Probably my favorite thing about reading is finding my own thoughts and feelings beautifully evoked by others in the words on a page. It is comforting to know that someone out there understands, and that I have understanding for them. When I am reading a caregiving book or a memoir of someone dealing with Alzheimers, there are usually so many passages I mark that it can get rather tiresome (after the initial "oh!" upon finding my own feelings validated)...but I keep tearing little strips of post-it notes to mark them and hope to be better about taking the time to type them out here.
It has helped me today to reread these from The House of Beartown Road-A Memoir of Learning and Forgetting by Elizabeth Cohen...and I hope it helps someone else out there, too.
"When my father's mind began to loosen its grasp on the world, my mother's love quickened. It grew wings and teeth and extra hands."
"Daddy smiles. He may not know Ava's gender, but he understands jokes. He makes them, too. I think that a sense of humor must be hidden in a box very deep in the brain, where diseases have to search for it. Maybe this is an evolutionary tactic, to keep people going."
"These are silent, private pleasures, not visible to the outside world. They are our secret rituals. Alison doesn't know or can't imagine how hard could translate to challenging, how a rotten deal can be invigorating somehow. How, set against the backdrop of all that has gone wrong, everything right seems heightened. She is awed by the hardship of our lives, the long drive from my job at the paper out to Beartown Road, bringing in the wood, starting the fire. What she doesn't see is how I am blinded by the glare of all the silver linings. Our sweet, lick-crazy dog. This child with great, mooning eyes. The view from the top of the road of a dozen hills, receding in shades of purple."
"At work I have rearranged my cubicle to reflect the changes in my life. I take down a picture of Shane and put up one of Daddy and Ava. I have started to write about my own life all of the time: about snow, about memory, about loss. About Alzheimer's. Writing gives me a sense of control. It has its own special alchemy. I can what is terrible turn beautiful, like our purple-gray shadows on the snow."

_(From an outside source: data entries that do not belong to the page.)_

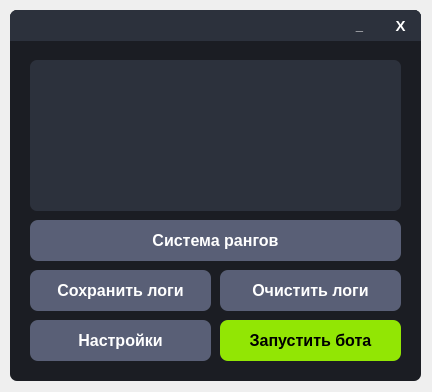
First picture: the form in VK_Bot/Main_Window/main_window.ui, repository otaboyevsardorbek1/VK-Bot-ru, before the edit.
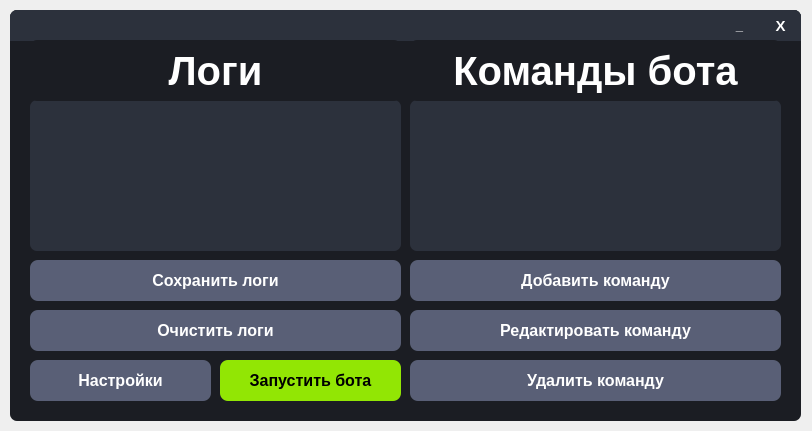
Second picture: the form after the edit.

Patch:
```diff
--- a/VK_Bot/Main_Window/main_window.ui
+++ b/VK_Bot/Main_Window/main_window.ui
@@ -6,8 +6,8 @@
    <rect>
     <x>0</x>
     <y>0</y>
-    <width>432</width>
-    <height>392</height>
+    <width>812</width>
+    <height>431</height>
    </rect>
   </property>
   <property name="windowTitle">
@@ -19,8 +19,8 @@
      <rect>
       <x>10</x>
       <y>10</y>
-      <width>411</width>
-      <height>371</height>
+      <width>791</width>
+      <height>411</height>
      </rect>
     </property>
     <property name="styleSheet">
@@ -156,7 +156,7 @@
       <rect>
        <x>0</x>
        <y>0</y>
-       <width>411</width>
+       <width>791</width>
        <height>31</height>
       </rect>
      </property>
@@ -176,7 +176,7 @@
      <widget class="QPushButton" name="CloseWindowButton">
       <property name="geometry">
        <rect>
-        <x>370</x>
+        <x>750</x>
         <y>0</y>
         <width>41</width>
         <height>31</height>
@@ -215,7 +215,7 @@
      <widget class="QPushButton" name="MinimizeWindowButton">
       <property name="geometry">
        <rect>
-        <x>329</x>
+        <x>709</x>
         <y>0</y>
         <width>41</width>
         <height>31</height>
@@ -259,7 +259,7 @@
      <property name="geometry">
       <rect>
        <x>210</x>
-       <y>310</y>
+       <y>350</y>
        <width>181</width>
        <height>41</height>
       </rect>
@@ -296,7 +296,7 @@
      <property name="geometry">
       <rect>
        <x>20</x>
-       <y>310</y>
+       <y>350</y>
        <width>181</width>
        <height>41</height>
       </rect>
@@ -334,7 +334,7 @@
      <property name="geometry">
       <rect>
        <x>20</x>
-       <y>50</y>
+       <y>90</y>
        <width>371</width>
        <height>151</height>
       </rect>
@@ -434,8 +434,8 @@
      <property name="geometry">
       <rect>
        <x>20</x>
-       <y>260</y>
-       <width>181</width>
+       <y>250</y>
+       <width>371</width>
        <height>41</height>
       </rect>
      </property>
@@ -471,9 +471,9 @@
     <widget class="QPushButton" name="ClearLogButton">
      <property name="geometry">
       <rect>
-       <x>210</x>
-       <y>260</y>
-       <width>181</width>
+       <x>20</x>
+       <y>300</y>
+       <width>371</width>
        <height>41</height>
       </rect>
      </property>
@@ -506,42 +506,292 @@
       <string>Очистить логи</string>
      </property>
     </widget>
-    <widget class="QPushButton" name="RankSystemButton">
+    <widget class="QListWidget" name="UserCommandsListWidget">
+     <property name="geometry">
+      <rect>
+       <x>400</x>
+       <y>90</y>
+       <width>371</width>
+       <height>151</height>
+      </rect>
+     </property>
+     <property name="font">
+      <font>
+       <pointsize>13</pointsize>
+       <weight>75</weight>
+       <bold>true</bold>
+      </font>
+     </property>
+     <property name="tabletTracking">
+      <bool>false</bool>
+     </property>
+     <property name="autoFillBackground">
+      <bool>false</bool>
+     </property>
+     <property name="styleSheet">
+      <string notr="true">color: white;
+border-radius: 7px;
+background-color: #2C313C;
+</string>
+     </property>
+     <property name="frameShape">
+      <enum>QFrame::StyledPanel</enum>
+     </property>
+     <property name="frameShadow">
+      <enum>QFrame::Sunken</enum>
+     </property>
+     <property name="lineWidth">
+      <number>1</number>
+     </property>
+     <property name="verticalScrollBarPolicy">
+      <enum>Qt::ScrollBarAsNeeded</enum>
+     </property>
+     <property name="horizontalScrollBarPolicy">
+      <enum>Qt::ScrollBarAsNeeded</enum>
+     </property>
+     <property name="sizeAdjustPolicy">
+      <enum>QAbstractScrollArea::AdjustIgnored</enum>
+     </property>
+     <property name="autoScroll">
+      <bool>true</bool>
+     </property>
+     <property name="tabKeyNavigation">
+      <bool>false</bool>
+     </property>
+     <property name="showDropIndicator" stdset="0">
+      <bool>true</bool>
+     </property>
+     <property name="dragDropOverwriteMode">
+      <bool>false</bool>
+     </property>
+     <property name="alternatingRowColors">
+      <bool>false</bool>
+     </property>
+     <property name="verticalScrollMode">
+      <enum>QAbstractItemView::ScrollPerItem</enum>
+     </property>
+     <property name="horizontalScrollMode">
+      <enum>QAbstractItemView::ScrollPerItem</enum>
+     </property>
+     <property name="movement">
+      <enum>QListView::Static</enum>
+     </property>
+     <property name="flow">
+      <enum>QListView::TopToBottom</enum>
+     </property>
+     <property name="isWrapping" stdset="0">
+      <bool>false</bool>
+     </property>
+     <property name="resizeMode">
+      <enum>QListView::Fixed</enum>
+     </property>
+     <property name="layoutMode">
+      <enum>QListView::SinglePass</enum>
+     </property>
+     <property name="viewMode">
+      <enum>QListView::ListMode</enum>
+     </property>
+     <property name="uniformItemSizes">
+      <bool>false</bool>
+     </property>
+     <property name="wordWrap">
+      <bool>false</bool>
+     </property>
+     <property name="selectionRectVisible">
+      <bool>false</bool>
+     </property>
+     <property name="sortingEnabled">
+      <bool>false</bool>
+     </property>
+    </widget>
+    <widget class="QPushButton" name="DeleteUserCommandButton">
+     <property name="geometry">
+      <rect>
+       <x>400</x>
+       <y>350</y>
+       <width>371</width>
+       <height>41</height>
+      </rect>
+     </property>
+     <property name="font">
+      <font>
+       <pointsize>12</pointsize>
+       <weight>75</weight>
+       <bold>true</bold>
+      </font>
+     </property>
+     <property name="cursor">
+      <cursorShape>PointingHandCursor</cursorShape>
+     </property>
+     <property name="styleSheet">
+      <string notr="true">QPushButton{
+	color: white;
+	border-radius: 8px;
+	background-color: #595F76;
+}
+
+QPushButton:hover{
+	background-color: #50566E;
+}
+
+QPushButton:pressed{
+	background-color: #434965;
+}</string>
+     </property>
+     <property name="text">
+      <string>Удалить команду</string>
+     </property>
+    </widget>
+    <widget class="QPushButton" name="AddUserCommandButton">
+     <property name="geometry">
+      <rect>
+       <x>400</x>
+       <y>250</y>
+       <width>371</width>
+       <height>41</height>
+      </rect>
+     </property>
+     <property name="font">
+      <font>
+       <pointsize>12</pointsize>
+       <weight>75</weight>
+       <bold>true</bold>
+      </font>
+     </property>
+     <property name="cursor">
+      <cursorShape>PointingHandCursor</cursorShape>
+     </property>
+     <property name="styleSheet">
+      <string notr="true">QPushButton{
+	color: white;
+	border-radius: 8px;
+	background-color: #595F76;
+}
+
+QPushButton:hover{
+	background-color: #50566E;
+}
+
+QPushButton:pressed{
+	background-color: #434965;
+}</string>
+     </property>
+     <property name="text">
+      <string>Добавить команду</string>
+     </property>
+    </widget>
+    <widget class="QPushButton" name="EditUserCommandButton">
+     <property name="geometry">
+      <rect>
+       <x>400</x>
+       <y>300</y>
+       <width>371</width>
+       <height>41</height>
+      </rect>
+     </property>
+     <property name="font">
+      <font>
+       <pointsize>12</pointsize>
+       <weight>75</weight>
+       <bold>true</bold>
+      </font>
+     </property>
+     <property name="cursor">
+      <cursorShape>PointingHandCursor</cursorShape>
+     </property>
+     <property name="styleSheet">
+      <string notr="true">QPushButton{
+	color: white;
+	border-radius: 8px;
+	background-color: #595F76;
+}
+
+QPushButton:hover{
+	background-color: #50566E;
+}
+
+QPushButton:pressed{
+	background-color: #434965;
+}</string>
+     </property>
+     <property name="text">
+      <string>Редактировать команду</string>
+     </property>
+    </widget>
+    <widget class="QLabel" name="Label">
      <property name="geometry">
       <rect>
        <x>20</x>
-       <y>210</y>
+       <y>30</y>
        <width>371</width>
-       <height>41</height>
+       <height>61</height>
       </rect>
      </property>
+     <property name="sizePolicy">
+      <sizepolicy hsizetype="Minimum" vsizetype="Fixed">
+       <horstretch>0</horstretch>
+       <verstretch>0</verstretch>
+      </sizepolicy>
+     </property>
      <property name="font">
       <font>
-       <pointsize>12</pointsize>
+       <pointsize>30</pointsize>
        <weight>75</weight>
+       <italic>false</italic>
        <bold>true</bold>
+       <underline>false</underline>
+       <strikeout>false</strikeout>
+       <kerning>true</kerning>
       </font>
      </property>
-     <property name="cursor">
-      <cursorShape>PointingHandCursor</cursorShape>
+     <property name="styleSheet">
+      <string notr="true">QLabel{
+	color: white;
+}</string>
      </property>
+     <property name="text">
+      <string>Логи</string>
+     </property>
+     <property name="alignment">
+      <set>Qt::AlignCenter</set>
+     </property>
+    </widget>
+    <widget class="QLabel" name="Label_2">
+     <property name="geometry">
+      <rect>
+       <x>400</x>
+       <y>30</y>
+       <width>371</width>
+       <height>61</height>
+      </rect>
+     </property>
+     <property name="sizePolicy">
+      <sizepolicy hsizetype="Minimum" vsizetype="Fixed">
+       <horstretch>0</horstretch>
+       <verstretch>0</verstretch>
+      </sizepolicy>
+     </property>
+     <property name="font">
+      <font>
+       <pointsize>30</pointsize>
+       <weight>75</weight>
+       <italic>false</italic>
+       <bold>true</bold>
+       <underline>false</underline>
+       <strikeout>false</strikeout>
+       <kerning>true</kerning>
+      </font>
+     </property>
      <property name="styleSheet">
-      <string notr="true">QPushButton{
+      <string notr="true">QLabel{
 	color: white;
-	border-radius: 8px;
-	background-color: #595F76;
-}
-
-QPushButton:hover{
-	background-color: #50566E;
-}
-
-QPushButton:pressed{
-	background-color: #434965;
 }</string>
      </property>
      <property name="text">
-      <string>Система рангов</string>
+      <string>Команды бота</string>
+     </property>
+     <property name="alignment">
+      <set>Qt::AlignCenter</set>
      </property>
     </widget>
    </widget>
```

"And I wake up before dawn, before Ava and Daddy, and go outside and run through the cemetery. I leave Samo inside, whining at the door. I want to be alone. I want to hear my feet thud and splash with no doggy echo. I want to be a person without baggage, if only for a few minutes. If only in a cemetery in the rain. I run and run. Away from the man who has left me, and the baby he left behind. I run from the remains of the person who was my father. I run from his questions. I pound against the hard ground, I jump over briar patches, ripping socks. I climb a steep hill to a field full of tiny yellow flowers and tall purple stalks that poke through snowy patches. Loosestrife is blooming, it shouts with color."
"The lilacs are the purple ribbons tied at the gates of spring. The hardest winter of my life is over. In the distance is the untuned banjo twang of a few frogs in the Wrights' pond. And beyond them, the night crammed with stars.
Stars and lilacs connect us to people. We are are not as alone as we feel. The same stars blink over the Wrights' house, over the people who lost their homes in the floods in Mozambique. Somewhere across the country those stars are shining over the heads of my mother and Shane. Her lilac bushes must be blooming, too. We couldn't be farther from one another, but despite all that has happened, we are still connected, by stars, by night, by spring."